[DATA FOR PROCESSING Boundary: Start]
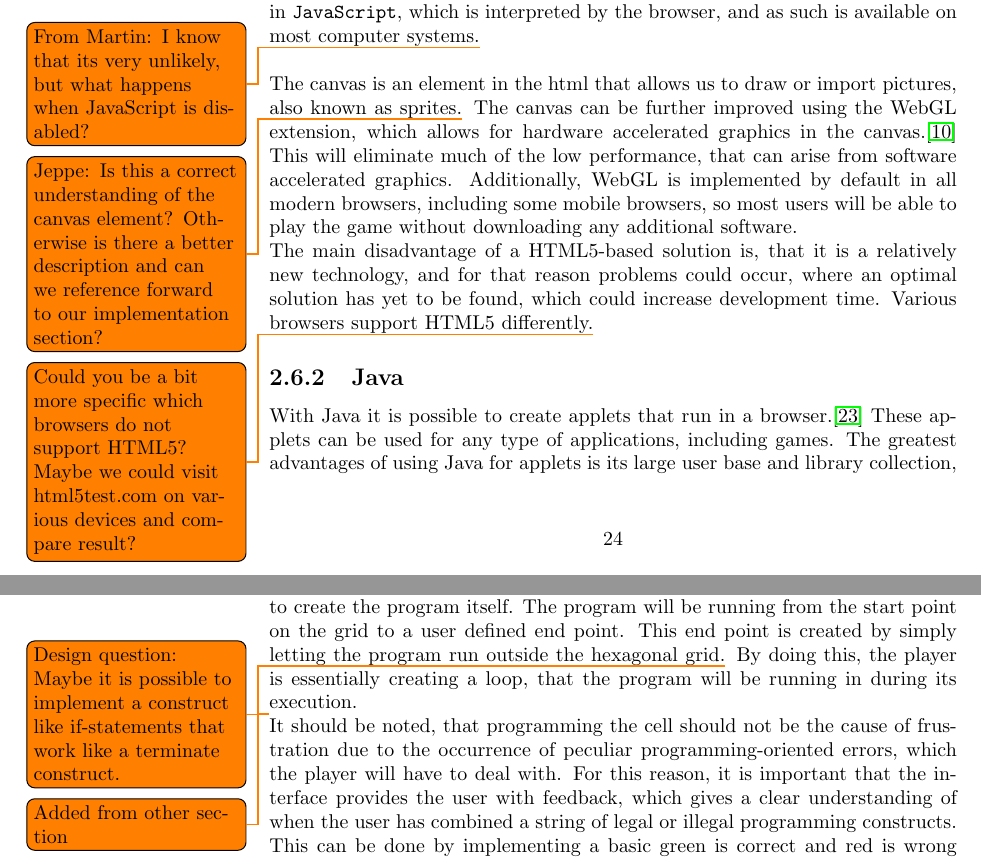
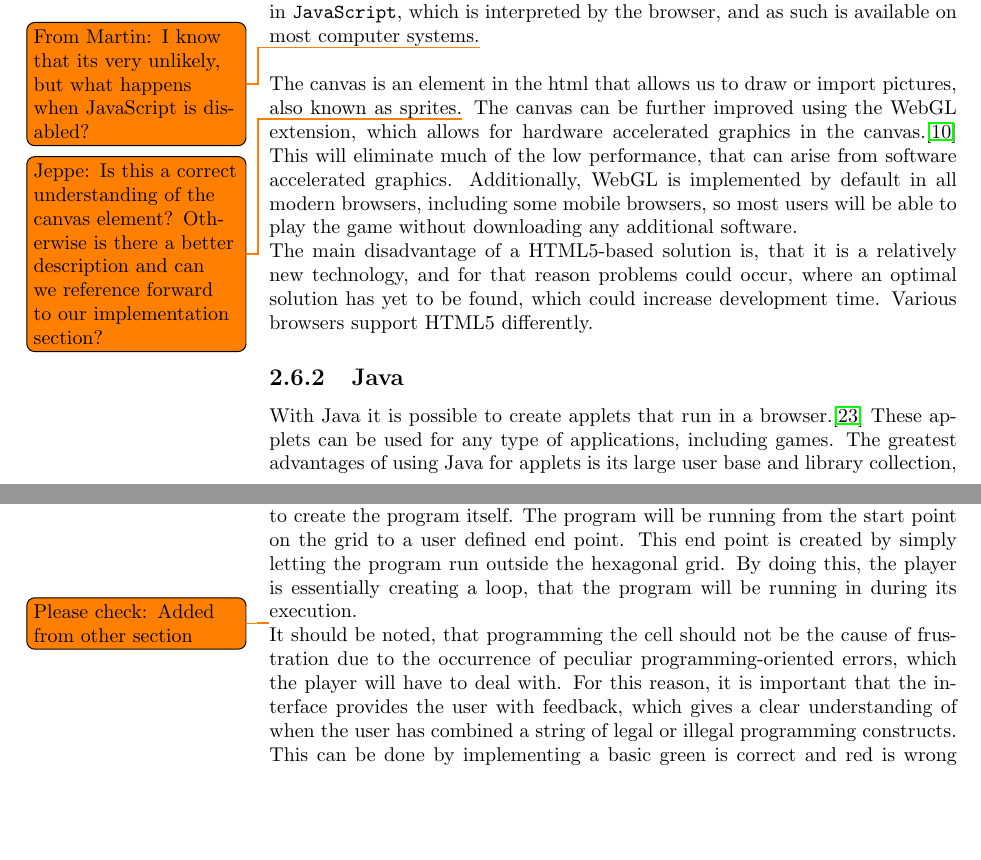
Before and after one commit to Ezphares/sw705e13, a LaTeX thesis (report/master.tex, which reads report/tex/analysis/tools.tex, report/tex/design/editor.tex): two parts of pages 24 and 42 of 54, joined at a grey line, cut so that both start at the same text, the shorter picture padded with empty space. Compiled offline with pdfLaTeX.

Commit message:
Fixed some todo's

```diff
--- a/report/tex/analysis/tools.tex
+++ b/report/tex/analysis/tools.tex
@@ -20,7 +20,7 @@ This will eliminate much of the low performance, that can arise from software ac
 Additionally, WebGL is implemented by default in all modern browsers, including some mobile browsers, so most users will be able to play the game without downloading any additional software.
 
 The main disadvantage of a HTML5-based solution is, that it is a relatively new technology, and for that reason problems could occur, where an optimal solution has yet to be found, which could increase development time.
-Various browsers support HTML5 differently.\todo{Could you be a bit more specific which browsers do not support HTML5? Maybe we could visit html5test.com on various devices and compare result?}
+Various browsers support HTML5 differently.
 
 \subsection{Java}
 With Java it is possible to create applets that run in a browser.\cite{java13}
--- a/report/tex/design/editor.tex
+++ b/report/tex/design/editor.tex
@@ -16,10 +17,10 @@ The programming grid makes use of a drag-and-drop interface, similar to that of
 Each programming construct, e.g. if-statements and loops, can be dragged from the top of the screen onto the hexagonal grid.
 Initially this hexagonal grid only has a start point, and it is up to the player to create the program itself.
 The program will be running from the start point on the grid to a user defined end point.
-This end point is created by simply letting the program run outside the hexagonal grid.\todo{Design question: Maybe it is possible to implement a construct like if-statements that work like a terminate construct.}
+This end point is created by simply letting the program run outside the hexagonal grid.
 By doing this, the player is essentially creating a loop, that the program will be running in during its execution.
 
-\todo{Added from other section}It should be noted, that programming the cell should not be the cause of frustration due to the occurrence of peculiar programming-oriented errors, which the player will have to deal with.
+\todo{Please check: Added from other section}It should be noted, that programming the cell should not be the cause of frustration due to the occurrence of peculiar programming-oriented errors, which the player will have to deal with.
 For this reason, it is important that the interface provides the user with feedback, which gives a clear understanding of when the user has combined a string of legal or illegal programming constructs.
 This can be done by implementing a basic green is correct and red is wrong color schema, that allow the user to immediately identify good code and code that includes one or more errors.
 For this to work, the colors will have to be dynamic and evaluation of constructs in the program must be done on a regular basis to keep providing the player with feedback about whether the program is correct or wrong.
```
Also changed, not shown: report/tex/design/designingBehaviorOfCell.tex (+2 -2 lines), report/tex/design/editor.tex (4 more changed lines).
[DATA FOR PROCESSING Boundary: End]
§ **ABOUT THIS EXERCISE**
Scan the lines above, and whenever one holds the string "have", copy it.

§ **RESPONSE TO THIS EXERCISE**
-\todo{Added from other section}It should be noted, that programming the cell should not be the cause of frustration due to the occurrence of peculiar programming-oriented errors, which the player will have to deal with.
+\todo{Please check: Added from other section}It should be noted, that programming the cell should not be the cause of frustration due to the occurrence of peculiar programming-oriented errors, which the player will have to deal with.
 For this to work, the colors will have to be dynamic and evaluation of constructs in the program must be done on a regular basis to keep providing the player with feedback about whether the program is correct or wrong.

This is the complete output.